TP53 mutations are characteristic of the high-grade pathway in the dual pathway of urothelial carcinogenesis. These mutations have been correlated with aberrant accumulation of p53 protein; however the definition and significance of this vary in the literature. The aim of this study was to assess p53 immunostaining in a cohort of high-grade urothelial carcinomas by using standard published cut-offs and a novel binarized method that included assessment of the null phenotype. Each scoring method was correlated with oncological outcome.Methods and results:
A triplicate core tissue microarray was constructed from 207 cases of high-grade urothelial carcinoma treated by cystectomy, and was stained with p53. The percentage nuclear staining was recorded for each core and averaged for every case (206 cases were evaluable). Cases were categorized as positive/negative according to published cut-offs (10%, 40%) or by binarizing them as abnormal (null phenotype or >50% positivity) and wild type (1–49% positivity). Correlation with disease-specific survival was not significant according to standard definitions of p53 positivity. When a 40% cut-off was used, a correlation with relapse-free survival was significant on univariate analysis (P = 0.038) but not on multivariate analysis (P = 0.079). Abnormal p53 expression showed a near-significant trend for association with disease-specific survival (P = 0.052) and was a significant predictor for relapse-free survival on both univariate analysis (P = 0.047) and multivariate analysis (P = 0.035).Conclusions:
Prior to this study, the p53 null phenotype was not well described in urothelial carcinoma of the bladder.

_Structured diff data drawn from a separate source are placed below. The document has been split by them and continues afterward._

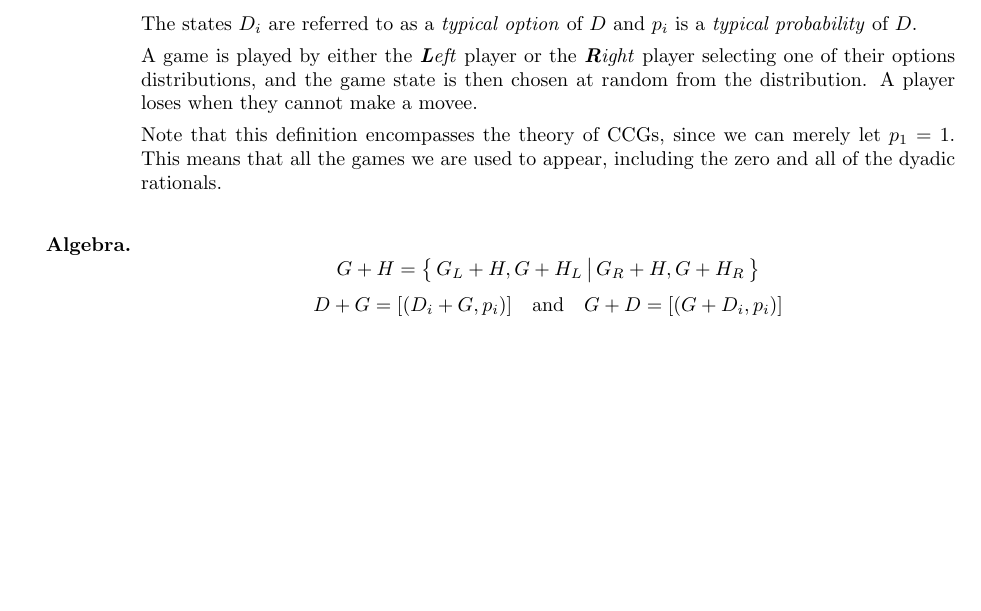
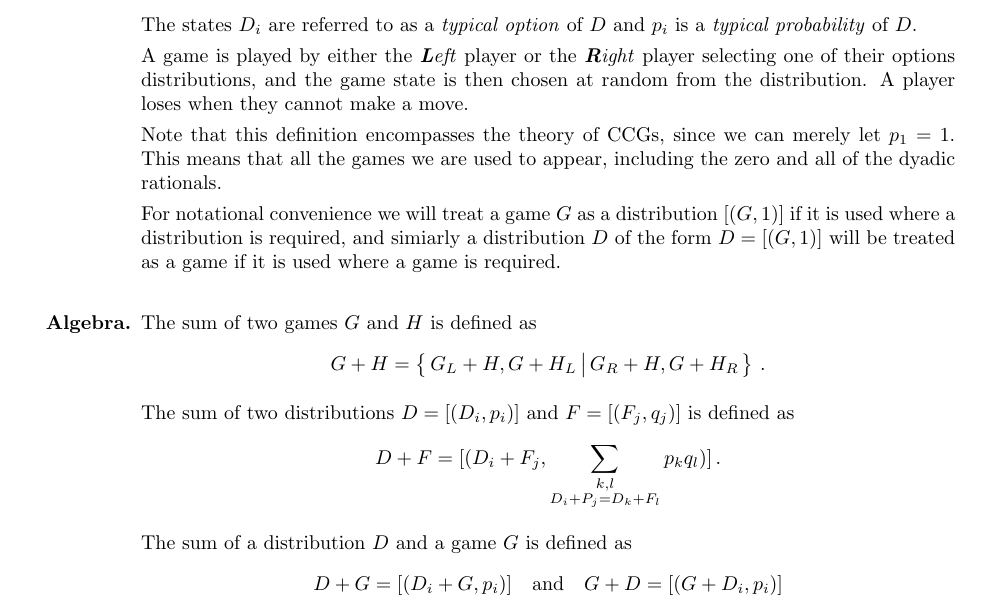
Before and after one commit to bracket/pcg, a LaTeX document (papers/main.tex): part of page 1 of 2, cut so that both start at the same text, the shorter picture padded with empty space. Compiled offline with pdfLaTeX.

Commit message:
* More additions to the paper

```diff
--- a/papers/main.tex
+++ b/papers/main.tex
@@ -12,6 +12,7 @@
 \newcommand{\exercise}[1]{\item[\textbf{#1}]}
 \newcommand{\solution}{\vskip 1.5em}
 \newcommand{\set}[1]{\left\{\,#1\,\right\}}
+\newcommand{\suchthat}{\,\big|\,}
 \newcommand{\divopt}{\,\big|\,}
 \newcommand{\R}{\mathbb{R}}
 \newcommand{\inv}{^{-1}}
@@ -50,17 +51,29 @@
 
     A game is played by either the \textit{\textbf{L}eft} player or the \textit{\textbf{R}ight} player selecting
     one of their options distributions, and the game state is then chosen at random from the distribution.
-    A player loses when they cannot make a movee.
+    A player loses when they cannot make a move.
 
     Note that this definition encompasses the theory of CCGs, since we can merely let $p_1 = 1$.  This means
     that all the games we are used to appear, including the zero and all of the dyadic rationals.
 
+    For notational convenience we will treat a game $G$ as a distribution $[ (G, 1) ]$ if it is
+    used where a distribution is required, and simiarly a distribution $D$ of the form
+    $D = [(G, 1)]$ will be treated as a game if it is used where a game is required.
+
 
     \solution
     \exercise{Algebra.}
+    The sum of two games $G$ and $H$ is defined as
     $$
-        G + H = \set{ G_L + H, G + H_L \divopt G_R + H, G + H_R }
+        G + H = \set{ G_L + H, G + H_L \divopt G_R + H, G + H_R }\,.
     $$
+
+    The sum of two distributions $D = [(D_i, p_i)]$ and $F = [(F_j, q_j)]$ is defined as
+    $$
+        D + F = [(D_i + F_j, \sum_{\substack{k,l \\ D_i + P_j = D_k + F_l}} p_k q_l)]\,.
+    $$
+
+    The sum of a distribution $D$ and a game $G$ is defined as
     $$
         D + G = [(D_i + G, p_i)] \quad \text{and} \quad G + D = [(G + D_i, p_i)]
     $$
```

Abnormal p53 immunoexpression (null staining pattern or staining in >50% of cells) is prognostic in terms of oncological outcome.